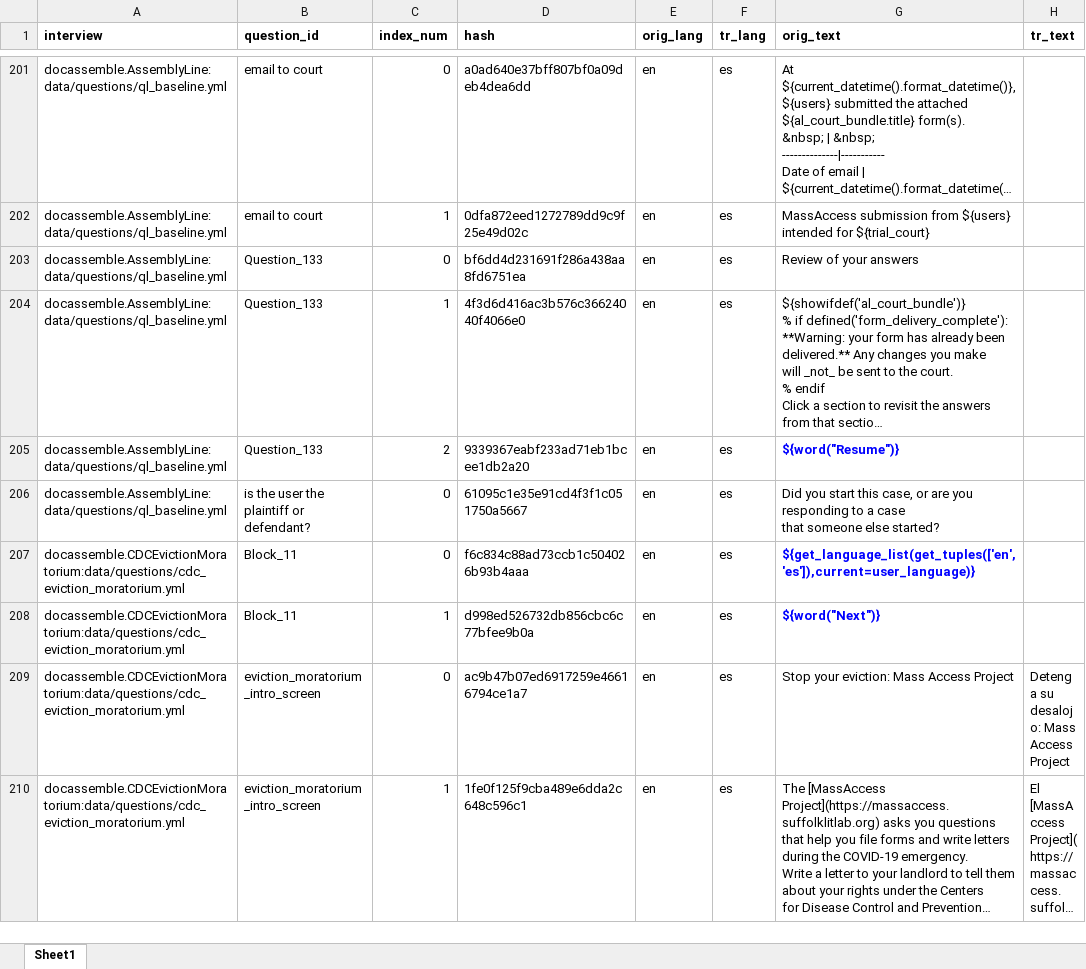
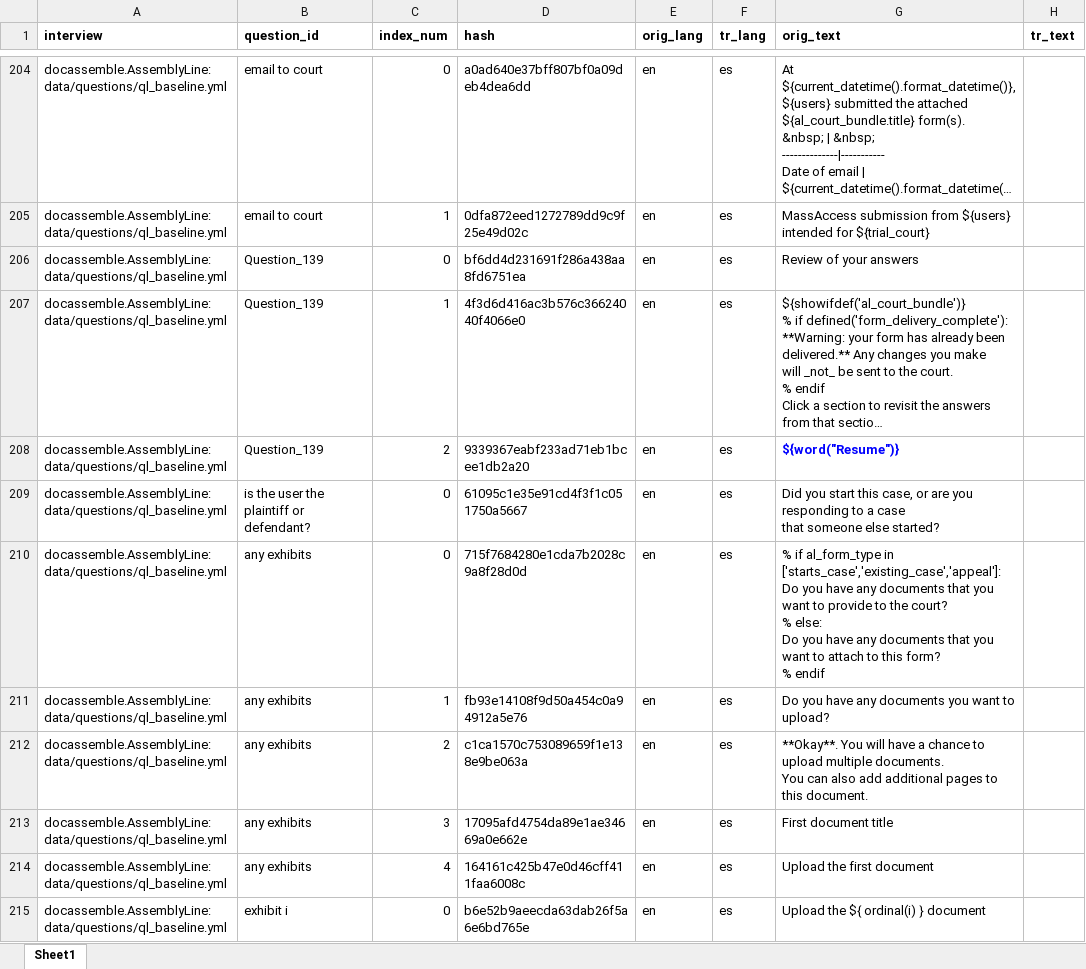
Before and after one commit to samharden/docassemble-CDCEvictionMoratorium, an Excel workbook: docassemble/CDCEvictionMoratorium/data/sources/cdc_eviction_moratorium_es.xlsx, sheet Sheet1, drawn as a sheet; only a part is shown, gaps mark what is left out; the shorter side is filled out with more unchanged rows; long unchanged cells end in …; values as stored, in another font and other column widths than the file's, no borders; addresses are those after the commit; ↵ is a line break in a cell; the diff covers the shown part only; the diff names each change by its address in the sheet, - before the commit and + after, or states it on an @@ line.

```diff
--- a/docassemble/CDCEvictionMoratorium/data/sources/cdc_eviction_moratorium_es.xlsx (sheet Sheet1)
+++ b/docassemble/CDCEvictionMoratorium/data/sources/cdc_eviction_moratorium_es.xlsx (sheet Sheet1)
-B206:B208 (question_id): Question_133
+B206:B208 (question_id): Question_139
+row 210: docassemble.AssemblyLine:data/questions/ql_baseline.yml | any exhibits | 0 | 715f7684280e1cda7b2028c9a8f28d0d | en | es | % if al_form_type in ['starts_case','existing_case','appeal']: ↵ Do you have any documents that you want to provide to the court? ↵ % else: ↵ Do you have any documents that you want to attach to this form? ↵ % endif
+row 211: docassemble.AssemblyLine:data/questions/ql_baseline.yml | any exhibits | 1 | fb93e14108f9d50a454c0a94912a5e76 | en | es | Do you have any documents you want to upload?
+row 212: docassemble.AssemblyLine:data/questions/ql_baseline.yml | any exhibits | 2 | c1ca1570c753089659f1e138e9be063a | en | es | **Okay**. You will have a chance to upload multiple documents. ↵ You can also add additional pages to this document.
+row 213: docassemble.AssemblyLine:data/questions/ql_baseline.yml | any exhibits | 3 | 17095afd4754da89e1ae34669a0e662e | en | es | First document title
+row 214: docassemble.AssemblyLine:data/questions/ql_baseline.yml | any exhibits | 4 | 164161c425b47e0d46cff411faa6008c | en | es | Upload the first document
+row 215: docassemble.AssemblyLine:data/questions/ql_baseline.yml | exhibit i | 0 | b6e52b9aeecda63dab26f5a6e6bd765e | en | es | Upload the ${ ordinal(i) } document
```
Also changed, not shown: 39 added rows, 1 removed row and 85 edited cells elsewhere in this sheet, 5 other files.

• • • • • • •

▶ **WHAT IS BEING ASKED**
The reply has to reproduce every line above verbatim and contain no pictures.

▶ **SOLUTION TO THIS PROBLEM**
Before and after one commit to samharden/docassemble-CDCEvictionMoratorium, an Excel workbook: docassemble/CDCEvictionMoratorium/data/sources/cdc_eviction_moratorium_es.xlsx, sheet Sheet1, drawn as a sheet; only a part is shown, gaps mark what is left out; the shorter side is filled out with more unchanged rows; long unchanged cells end in …; values as stored, in another font and other column widths than the file's, no borders; addresses are those after the commit; ↵ is a line break in a cell; the diff covers the shown part only; the diff names each change by its address in the sheet, - before the commit and + after, or states it on an @@ line.

```diff
--- a/docassemble/CDCEvictionMoratorium/data/sources/cdc_eviction_moratorium_es.xlsx (sheet Sheet1)
+++ b/docassemble/CDCEvictionMoratorium/data/sources/cdc_eviction_moratorium_es.xlsx (sheet Sheet1)
-B206:B208 (question_id): Question_133
+B206:B208 (question_id): Question_139
+row 210: docassemble.AssemblyLine:data/questions/ql_baseline.yml | any exhibits | 0 | 715f7684280e1cda7b2028c9a8f28d0d | en | es | % if al_form_type in ['starts_case','existing_case','appeal']: ↵ Do you have any documents that you want to provide to the court? ↵ % else: ↵ Do you have any documents that you want to attach to this form? ↵ % endif
+row 211: docassemble.AssemblyLine:data/questions/ql_baseline.yml | any exhibits | 1 | fb93e14108f9d50a454c0a94912a5e76 | en | es | Do you have any documents you want to upload?
+row 212: docassemble.AssemblyLine:data/questions/ql_baseline.yml | any exhibits | 2 | c1ca1570c753089659f1e138e9be063a | en | es | **Okay**. You will have a chance to upload multiple documents. ↵ You can also add additional pages to this document.
+row 213: docassemble.AssemblyLine:data/questions/ql_baseline.yml | any exhibits | 3 | 17095afd4754da89e1ae34669a0e662e | en | es | First document title
+row 214: docassemble.AssemblyLine:data/questions/ql_baseline.yml | any exhibits | 4 | 164161c425b47e0d46cff411faa6008c | en | es | Upload the first document
+row 215: docassemble.AssemblyLine:data/questions/ql_baseline.yml | exhibit i | 0 | b6e52b9aeecda63dab26f5a6e6bd765e | en | es | Upload the ${ ordinal(i) } document
```
Also changed, not shown: 39 added rows, 1 removed row and 85 edited cells elsewhere in this sheet, 5 other files.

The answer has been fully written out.